And as for setting a “tone” for the upcoming election, the “male” who survived the mayoral primary, has, in my books, done one lousy job. Maybe “chivalry,” in this day an age, is way too much to ask for, even, apparently, in a local election. And I guess being a “gentleman” would be completely out of the question. But being that “uncouth,” as someone who would like to be the leader of Newburyport, our small New England city–you have got to be kidding me.

To show up at a press conference, that one would suppose to have been agreed upon, a press conference that was, I thought, supposed to be about denouncing the underhanded, destructive, anonymous and illegal political tactics that took place over the weekend. To then say that the press conference didn’t seem necessary, and use the opportunity to bash one’s opponent… if I was mayoral candidate Dick Sullivan’s mother, I would have taken him by the ear, not caring how old either one of us might be, and given him a good whoop’n.

Some of the candidates this electoral season have set a tone of “classiness.” Mayoral candidate Dick Sullivan, has not been one of them.

I digress.

So what do I, the editor of The Newburyport Blog, do about setting some boundaries on The Newburyport Blog’s Facebook page?

As of this morning a “comment policy” is now in place:
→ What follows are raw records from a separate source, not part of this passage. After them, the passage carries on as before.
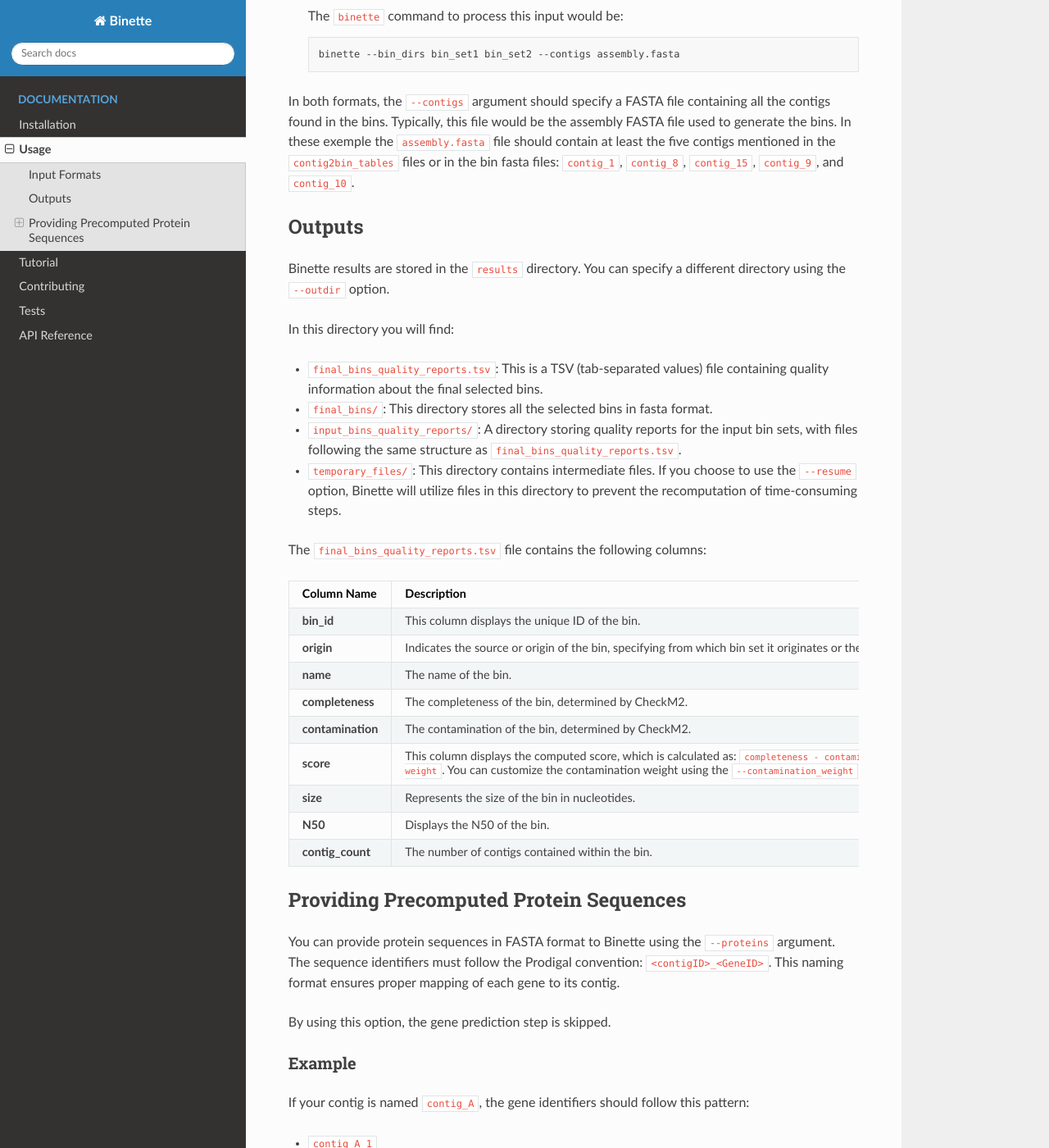
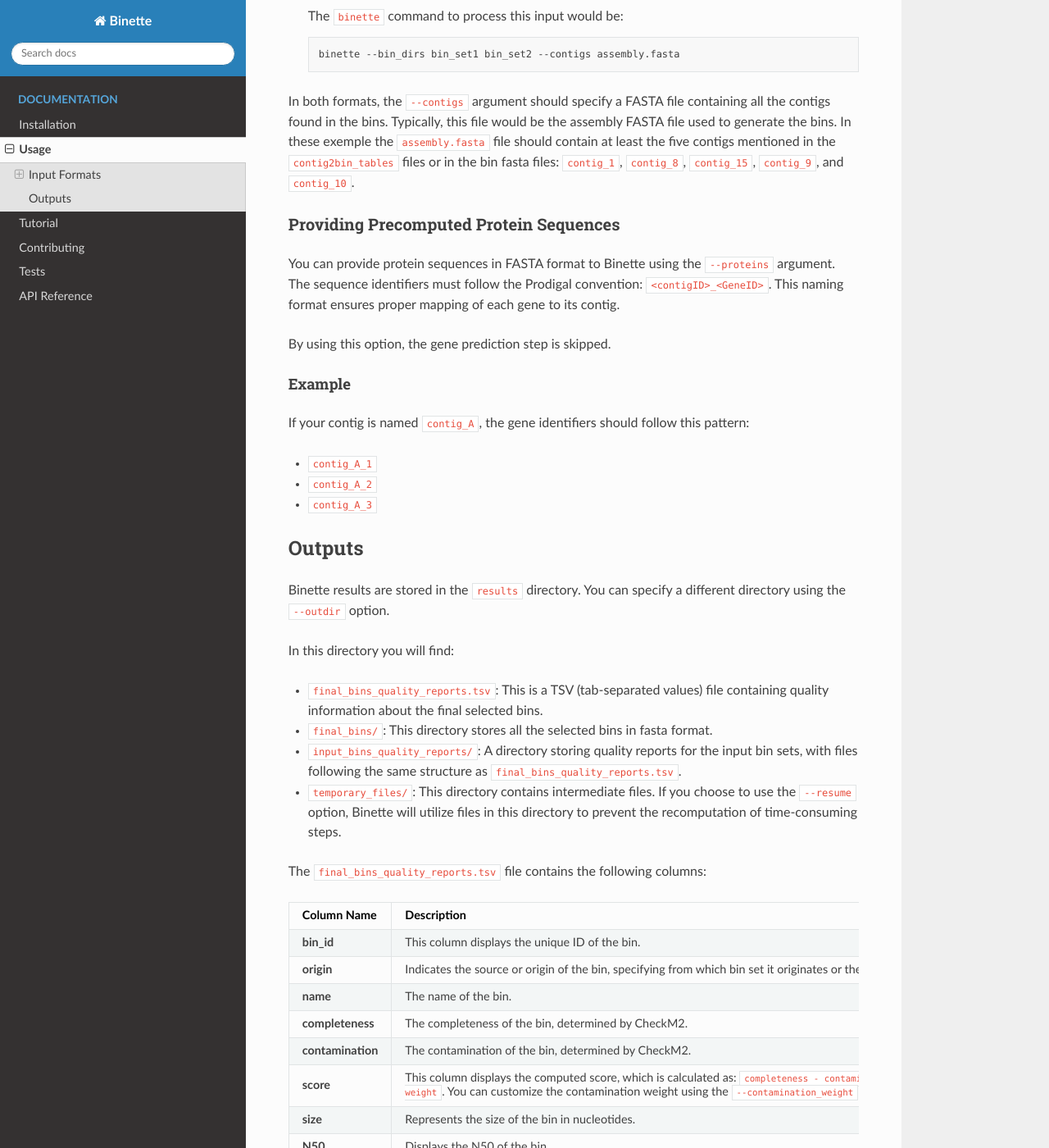
Before and after one commit to genotoul-bioinfo/Binette, a Sphinx documentation site: the page built from docs/usage.md, in a window 1280 px wide and 1400 px high, scrolled down 1150 px. Shown: the whole window at 82% size. Built offline with Sphinx 7.4.7 and the Read the Docs theme 3.1.0, drawn with Linux system fonts in a browser that asks for light colours; some of the changed lines change nothing that is shown.

Commit message:
Update usage.md

```diff
--- a/docs/usage.md
+++ b/docs/usage.md
@@ -60,6 +60,19 @@
 
 
 
+### Providing Precomputed Protein Sequences
+
+You can provide protein sequences in FASTA format to Binette using the `--proteins` argument. The sequence identifiers must follow the Prodigal convention: `<contigID>_<GeneID>`. This naming format ensures proper mapping of each gene to its contig.
+
+By using this option, the gene prediction step is skipped.
+
+#### Example
+If your contig is named `contig_A`, the gene identifiers should follow this pattern:
+- `contig_A_1`
+- `contig_A_2`
+- `contig_A_3`
+
+
 ## Outputs
 
 Binette results are stored in the `results` directory. You can specify a different directory using the `--outdir` option.
@@ -83,18 +96,3 @@
 | **size**            | Represents the size of the bin in nucleotides.                                                              |
 | **N50**             | Displays the N50 of the bin.                                                                                |
 | **contig_count**    | The number of contigs contained within the bin.
-
-
-
-
-## Providing Precomputed Protein Sequences
-
-You can provide protein sequences in FASTA format to Binette using the `--proteins` argument. The sequence identifiers must follow the Prodigal convention: `<contigID>_<GeneID>`. This naming format ensures proper mapping of each gene to its contig.
-
-By using this option, the gene prediction step is skipped.
-
-### Example
-If your contig is named `contig_A`, the gene identifiers should follow this pattern:
-- `contig_A_1`
-- `contig_A_2`
-- `contig_A_3`
```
“If you do choose to comment on the Newburyport Blog’s Facebook page, please be civil, polite (which could be perceived as a radical concept), and constructive, otherwise your comment will be deleted (even if it slightly crosses the line) and you will be banned (something I really would not like to do); you may (or may not) get a “warning” if I feel that “banning” from this Facebook page is warranted. (How about that for a disclaimer!!) Mary Baker Eaton, Editor of The Newburyport Blog.

(One of the ways to make your comment “polite,” is to use “I,” as in “I feel that this would….” instead of “You,” as in, “You are…” or to have no preposition at all, which can come across as not being “polite.” )”

And I, Miss Manners, mean it.